Despite decades long prevention and treatment efforts, cardiovascular (CV) disease continues to be the leading cause of death worldwide. Early detection of CV disease can allow for interventions to prevent heart attack and stroke, including smoking cessation, medications such as a statins, blood pressure control, weight management, exercise, and improved diet. A new study published online first today in the journal Vascular Medicine, focuses on a novel risk factor for cardiovascular disease that rarely receives attention — erectile dysfunction. (more…)
Varenicline, one of the most commonly prescribed drugs for helping people quit smoking, may put them at higher risk for a cardiovascular event, according to new research published online in the American Journal of Respiratory and Critical Care Medicine.
In “Cardiovascular and Neuropsychiatric Events Following Varenicline Use for Smoking Cessation,” researchers in Canada report that in an observational, self-controlled trial, patients prescribed varenicline (Chantix in the U.S.; Champix in Canada and Europe) were 34 percent more likely to have an emergency department visit or hospitalization for a cardiovascular event while taking the drug. Among those patients who had not previously experienced a cardiovascular event, the increased incidence was only 12 percent. (more…)

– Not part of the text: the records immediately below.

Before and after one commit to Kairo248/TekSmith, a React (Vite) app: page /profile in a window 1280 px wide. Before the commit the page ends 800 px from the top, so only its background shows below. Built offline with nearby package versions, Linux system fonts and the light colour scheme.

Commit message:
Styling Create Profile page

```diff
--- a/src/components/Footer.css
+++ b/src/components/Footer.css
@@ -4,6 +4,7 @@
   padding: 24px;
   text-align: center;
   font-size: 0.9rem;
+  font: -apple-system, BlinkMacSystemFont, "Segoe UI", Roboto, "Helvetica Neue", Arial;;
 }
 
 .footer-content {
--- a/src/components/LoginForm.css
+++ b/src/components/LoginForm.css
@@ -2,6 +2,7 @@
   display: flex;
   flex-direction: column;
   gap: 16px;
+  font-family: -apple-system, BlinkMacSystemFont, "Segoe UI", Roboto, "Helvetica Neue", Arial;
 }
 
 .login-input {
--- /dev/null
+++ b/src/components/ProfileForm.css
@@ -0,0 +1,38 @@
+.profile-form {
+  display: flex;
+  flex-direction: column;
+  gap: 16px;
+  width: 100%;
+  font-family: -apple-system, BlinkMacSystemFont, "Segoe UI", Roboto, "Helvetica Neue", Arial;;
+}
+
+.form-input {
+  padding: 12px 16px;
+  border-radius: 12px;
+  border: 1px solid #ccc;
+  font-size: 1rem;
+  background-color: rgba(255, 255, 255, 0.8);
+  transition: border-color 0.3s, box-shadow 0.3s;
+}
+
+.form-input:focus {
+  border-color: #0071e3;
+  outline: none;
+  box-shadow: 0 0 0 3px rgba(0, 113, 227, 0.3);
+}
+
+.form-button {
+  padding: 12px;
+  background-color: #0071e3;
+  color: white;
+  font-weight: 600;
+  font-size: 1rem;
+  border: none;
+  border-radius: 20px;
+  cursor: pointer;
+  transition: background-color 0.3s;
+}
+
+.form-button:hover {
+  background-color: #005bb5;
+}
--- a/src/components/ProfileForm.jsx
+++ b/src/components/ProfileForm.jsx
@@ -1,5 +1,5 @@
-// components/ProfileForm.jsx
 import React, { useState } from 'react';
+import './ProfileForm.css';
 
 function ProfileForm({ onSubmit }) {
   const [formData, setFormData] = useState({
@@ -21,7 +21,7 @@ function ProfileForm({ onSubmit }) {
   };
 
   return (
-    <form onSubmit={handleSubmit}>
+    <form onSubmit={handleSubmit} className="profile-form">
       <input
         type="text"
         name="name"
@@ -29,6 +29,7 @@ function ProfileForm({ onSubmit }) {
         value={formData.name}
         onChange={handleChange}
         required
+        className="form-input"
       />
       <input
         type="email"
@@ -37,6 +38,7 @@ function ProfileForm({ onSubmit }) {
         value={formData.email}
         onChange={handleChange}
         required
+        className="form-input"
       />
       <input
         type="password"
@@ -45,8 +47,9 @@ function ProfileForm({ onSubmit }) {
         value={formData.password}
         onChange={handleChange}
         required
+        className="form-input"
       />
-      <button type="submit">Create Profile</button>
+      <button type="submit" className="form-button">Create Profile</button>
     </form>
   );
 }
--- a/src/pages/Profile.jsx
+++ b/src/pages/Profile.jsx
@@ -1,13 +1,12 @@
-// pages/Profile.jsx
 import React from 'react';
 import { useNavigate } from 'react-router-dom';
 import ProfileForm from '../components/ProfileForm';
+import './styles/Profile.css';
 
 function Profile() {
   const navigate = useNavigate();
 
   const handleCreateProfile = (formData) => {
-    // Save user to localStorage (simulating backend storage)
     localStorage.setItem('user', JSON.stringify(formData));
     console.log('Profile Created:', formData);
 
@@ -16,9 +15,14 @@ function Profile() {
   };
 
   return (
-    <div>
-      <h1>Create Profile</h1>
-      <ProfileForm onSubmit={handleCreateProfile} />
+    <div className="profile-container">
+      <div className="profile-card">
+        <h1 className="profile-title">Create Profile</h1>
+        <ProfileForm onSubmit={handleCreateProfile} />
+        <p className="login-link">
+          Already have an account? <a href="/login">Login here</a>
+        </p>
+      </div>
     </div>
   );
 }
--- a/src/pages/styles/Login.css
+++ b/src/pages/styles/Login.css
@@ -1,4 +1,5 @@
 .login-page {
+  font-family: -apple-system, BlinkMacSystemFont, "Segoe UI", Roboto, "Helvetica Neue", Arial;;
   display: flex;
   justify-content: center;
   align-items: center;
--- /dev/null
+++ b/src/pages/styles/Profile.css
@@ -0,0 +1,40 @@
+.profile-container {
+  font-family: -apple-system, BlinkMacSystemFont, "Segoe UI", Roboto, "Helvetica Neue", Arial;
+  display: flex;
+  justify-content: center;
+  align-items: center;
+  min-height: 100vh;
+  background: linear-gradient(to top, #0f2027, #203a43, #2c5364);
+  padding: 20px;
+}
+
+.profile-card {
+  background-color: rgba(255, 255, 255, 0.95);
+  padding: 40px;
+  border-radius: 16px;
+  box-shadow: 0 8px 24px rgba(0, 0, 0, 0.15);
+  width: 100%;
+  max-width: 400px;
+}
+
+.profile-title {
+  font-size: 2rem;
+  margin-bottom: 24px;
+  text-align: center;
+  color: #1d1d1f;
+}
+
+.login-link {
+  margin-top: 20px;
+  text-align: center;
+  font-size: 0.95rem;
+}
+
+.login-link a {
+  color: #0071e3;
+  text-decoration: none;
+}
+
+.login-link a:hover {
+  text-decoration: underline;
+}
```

Compared to married heart disease patients, being unmarried was associated with a higher risk of dying, according to new research in Journal of the American Heart Association, the Open Access Journal of the American Heart Association/American Stroke Association.
Scientists have known that divorced individuals are at increased risk for death in general. However, few studies have evaluated the relationship between adverse cardiovascular outcomes and marital status in patients with known or suspected coronary artery disease. (more…)
SAFE wishes you a very happy Christmas and a healthy and successful New Year!
In women with heart disease, constriction of peripheral vessels during mental stress affects the heart circulation more than men’s, potentially raising women’s risk of heart-related events and death, according to new research in Arteriosclerosis, Thrombosis and Vascular Biology, an American Heart Association journal. (more…)